Kirkuk (AsiaNews) – The referendum on the status of the city of Kirkuk, which was originally scheduled to take place later this year, has been postponed for two years, Iraqi newspaper Azzaman reported yesterday. According to the paper the decision was taken by Iraqi authorities with the agreement of Turkey which opposes the vote.
Kirkuk residents were scheduled to vote on whether to join the autonomous Kurdish region or remain in a Sunni province.
The decision to have the referendum postponed was taken during a visit on February 21 by Iraqi Vice-President Adel Abdulmahdi to Ankara.
After the Iraqi cabinet adopted a draft oil law on Monday, Kurds seemed to have given in also on this issue, most likely as a result of pressures from their US allies who do not want further clashes in Iraq and with Iraq’s neighbours.
In recent days tensions between Kurdistan and Turkey have mounted.
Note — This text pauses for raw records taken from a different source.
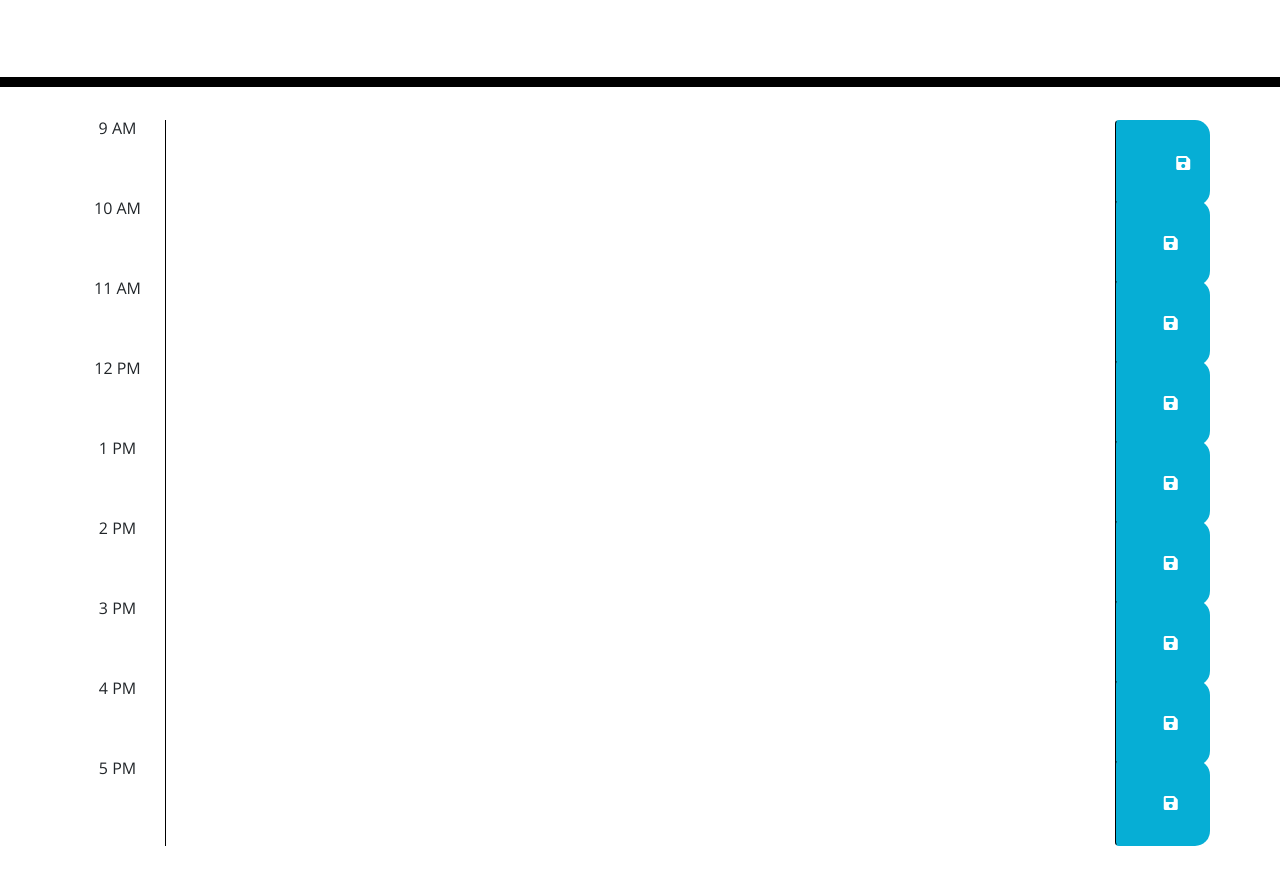
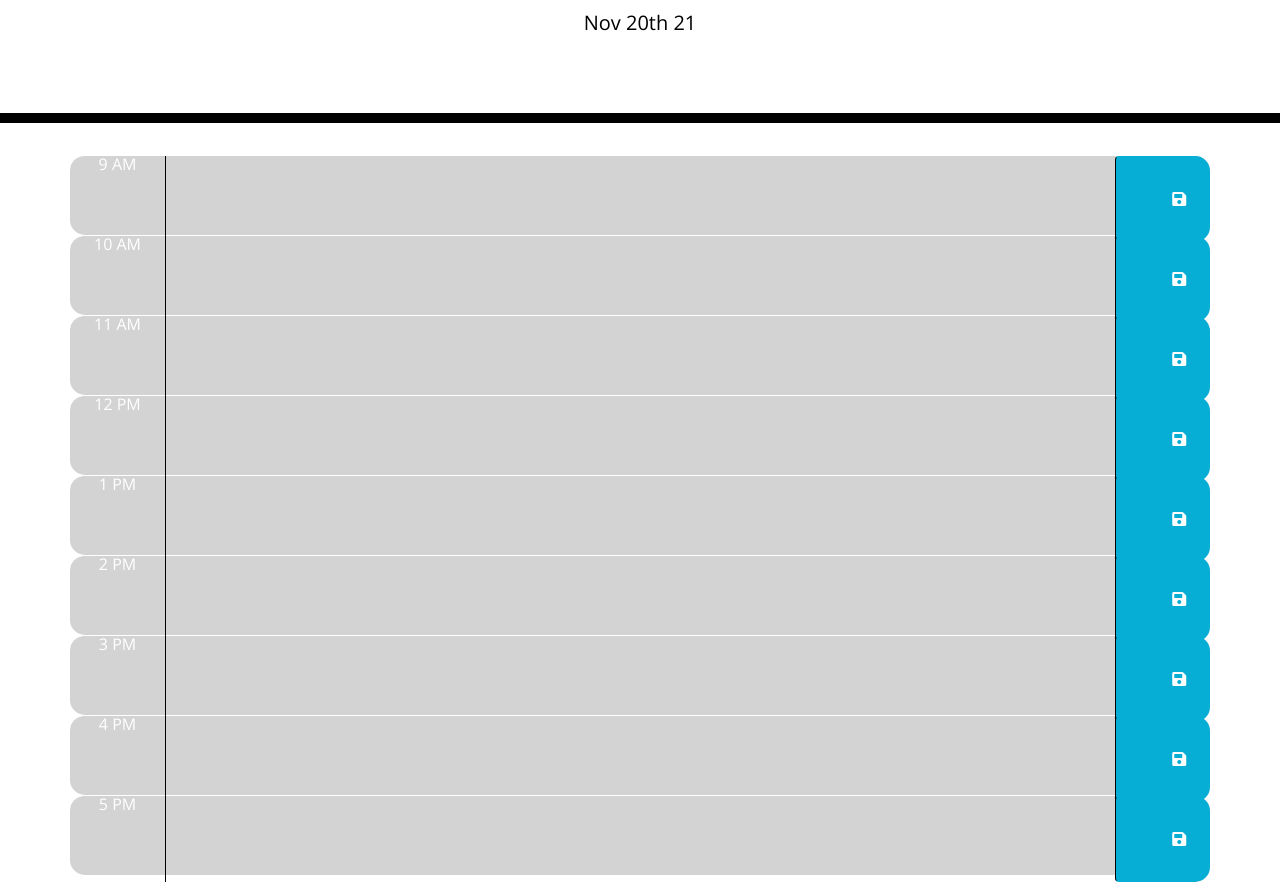
Before and after one commit to mariovillaquiran/Work-Day-Scheduler, a plain HTML site: page index.html in a window 1280 px wide. Shown: the part 181-1063 px from the top of the page. Before the commit the page ends 1027 px from the top, so only its background shows below. Drawn offline with nearby package versions, Linux system fonts and the light colour scheme.

Commit message:
updated JS

```diff
--- a/Assets/script.js
+++ b/Assets/script.js
@@ -2,26 +2,32 @@ $(document).ready(function(){
     $(".saveBtn").on("click", function(){
 var value = $(this).siblings(".description").val()
 var time = $(this).parent().attr("id")
-localStorage.setItem(value,time)
+localStorage.setItem(time,value)
     })
     function hourupdater (){
         var currenthour = moment().hours()
         $(".time-block").each(function(){
             var hourblock = parseInt($(this).attr("id").split("-")[1])
+
+        if (hourblock < currenthour) {
+            $(this).addClass("past")
+        } else if (hourblock === currenthour) {
+            $(this).removeClass("past")
+            $(this).addClass("present")
+        }
+
+        else {
+            $(this).removeClass("past")
+            $(this).removeClass("present")
+            $(this).addClass("future")
+
+        }
         })
     }
+    hourupdater()
+    var interval = setInterval(hourupdater, 30000)
+  // add line 30 for each hour
+    $("#hour-9 .description").val(localStorage.getItem("hour-9"))
+    $("#currentDay").text(moment().format("MMM Do YY"))
+
 })
-
-//add if else statement to compare the current hour with the hour block to add a class from css or remove class from css
-function time() {
-    if (currenthour.textContent = time) {
-        setAttribute("present")
-     }
-     if (currenthour.textContent <= time) {
-        setAttribute("future")
-    }
-
-    if (currenthour.textContent >= time) {
-        setAttribute("past")
-    }
-}
--- a/index.html
+++ b/index.html
@@ -1,23 +1,14 @@
 <!DOCTYPE html>
 <html lang="en">
+
 <head>
   <meta charset="UTF-8" />
   <meta name="viewport" content="width=device-width, initial-scale=1.0" />
   <meta http-equiv="X-UA-Compatible" content="ie=edge" />
-    <link
-      rel="stylesheet"
-      href="https://stackpath.bootstrapcdn.com/bootstrap/4.3.1/css/bootstrap.min.css"
-    />
-    <link
-      rel="stylesheet"
-      href="https://use.fontawesome.com/releases/v5.8.1/css/all.css"
-      integrity="sha384-50oBUHEmvpQ+1lW4y57PTFmhCaXp0ML5d60M1M7uH2+nqUivzIebhndOJK28anvf"
-      crossorigin="anonymous"
-    />
-    <link
-      href="https://fonts.googleapis.com/css?family=Open+Sans&display=swap"
-      rel="stylesheet"
-    />
+  <link rel="stylesheet" href="https://stackpath.bootstrapcdn.com/bootstrap/4.3.1/css/bootstrap.min.css" />
+  <link rel="stylesheet" href="https://use.fontawesome.com/releases/v5.8.1/css/all.css"
+    integrity="sha384-50oBUHEmvpQ+1lW4y57PTFmhCaXp0ML5d60M1M7uH2+nqUivzIebhndOJK28anvf" crossorigin="anonymous" />
+  <link href="https://fonts.googleapis.com/css?family=Open+Sans&display=swap" rel="stylesheet" />
   <link rel="stylesheet" href="./Assets/style.css" />
   <title>Work Day Scheduler</title>
 </head>
@@ -28,75 +19,75 @@
     <p class="lead">A simple calendar app for scheduling your work day</p>
     <p id="currentDay" class="lead"></p>
   </header>
+  <!-- TIMEBLOCKS -->
   <div class="container">
-      <!-- TIMEBLOCKS -->
     <!-- 9 am -->
-      <div id="hour-9" class="row">
-        <div class="col-md-1 time-block">9 AM</div>
+    <div id="hour-9" class="row time-block">
+      <div class="col-md-1">9 AM</div>
       <textarea class="col-md-10 description"></textarea>
       <button class="btn col-md-1 saveBtn">
         <i class="fas fa-save"></i>
       </button>
     </div>
     <!-- 10 am -->
-<div id="hour-10" class="row">
-  <div class="col-md-1 time-block">10 AM</div>
+    <div id="hour-10" class="row time-block">
+      <div class="col-md-1 ">10 AM</div>
       <textarea class="col-md-10 description"></textarea>
       <button class="btn col-md-1 saveBtn">
         <i class="fas fa-save"></i>
       </button>
     </div>
     <!-- 11 am -->
-<div id="hour-11" class="row">
-  <div class="col-md-1 time-block">11 AM</div>
+    <div id="hour-11" class="row time-block">
+      <div class="col-md-1 ">11 AM</div>
       <textarea class="col-md-10 description"></textarea>
       <button class="btn col-md-1 saveBtn">
         <i class="fas fa-save"></i>
       </button>
     </div>
     <!-- 12 pm -->
-<div id="hour-12" class="row">
-  <div class="col-md-1 time-block">12 PM</div>
+    <div id="hour-12" class="row time-block">
+      <div class="col-md-1 ">12 PM</div>
       <textarea class="col-md-10 description"></textarea>
       <button class="btn col-md-1 saveBtn">
         <i class="fas fa-save"></i>
       </button>
     </div>
     <!-- 1 pm  -->
-<div id="hour-1" class="row">
-  <div class="col-md-1 time-block">1 PM</div>
+    <div id="hour-13" class="row time-block">
+      <div class="col-md-1 ">1 PM</div>
       <textarea class="col-md-10 description"></textarea>
       <button class="btn col-md-1 saveBtn">
         <i class="fas fa-save"></i>
       </button>
     </div>
     <!-- 2 pm  -->
-<div id="hour-2" class="row">
-  <div class="col-md-1 time-block">2 PM</div>
+    <div id="hour-14" class="row time-block">
+      <div class="col-md-1 ">2 PM</div>
       <textarea class="col-md-10 description"></textarea>
       <button class="btn col-md-1 saveBtn">
         <i class="fas fa-save"></i>
       </button>
     </div>
     <!-- 3 pm  -->
-<div id="hour-3" class="row">
-  <div class="col-md-1 time-block">3 PM</div>
+    <div id="hour-15" class="row time-block">
+      <div class="col-md-1 ">3 PM</div>
       <textarea class="col-md-10 description"></textarea>
       <button class="btn col-md-1 saveBtn">
         <i class="fas fa-save"></i>
       </button>
     </div>
     <!-- 4 pm  -->
-<div id="hour-4" class="row">
-  <div class="col-md-1 time-block">4 PM</div>
+    <div id="hour-16" class="row time-block">
+      <div class="col-md-1 ">4 PM</div>
       <textarea class="col-md-10 description"></textarea>
       <button class="btn col-md-1 saveBtn">
         <i class="fas fa-save"></i>
       </button>
     </div>
     <!-- 5 pm  -->
-<div id="hour-17" class="row">
-  <div class="col-md-1 time-block">5 PM</div>
+    <div id="hour-17" class="row time-block">
+      <div class="col-md-1 ">5 PM</div>
       <textarea class="col-md-10 description"></textarea>
       <button class="btn col-md-1 saveBtn">
         <i class="fas fa-save"></i>
@@ -107,5 +98,7 @@
 
   <script src="https://code.jquery.com/jquery-3.4.1.min.js"></script>
   <script src="https://cdnjs.cloudflare.com/ajax/libs/moment.js/2.24.0/moment.min.js"></script>
+  <script src="./Assets/script.js"></script>
 </body>
+
 </html>
```
Lines whose indentation alone changed are shown as unchanged.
Turkish authorities have warned that they might use military force if Kurdistan went ahead with plans to annex Kirkuk.
The bone of contention remains the area’s hydrocarbons; 70 per cent of Iraq’s gas is located in the area.
The fear is that if a referendum hands over the city to the Kurds, they might have enough resources to seek independence from the rest of Iraq.
Such a prospect is abhorrent to Turkey, worried that it might further accentuate Kurdish nationalism within its own borders.
Arabs living in the city are also opposed to the vote. The same is true for Turkmen who have started to complain that they are suffering from intimidation and attempts to force them to leave their homes.
Sources in Kirkuk told AsiaNews that an official announcement about the postponement could be made during an imminent meeting between Kurdish and Turkish leaders.
Two days ago the President of Kurdistan, Massoud Barzani, requested a meeting with Turkish leaders to discuss the Kurdistan Workers' Party (PKK). Ankara accuses Iraqi Kurds of protecting PKK fighters. Oil exploration and development in the Kurds’ autonomous region is also expected to be on the agenda.
Turkish Prime Minister Recep Tayyip Erdogan has said that he was open to dialogue.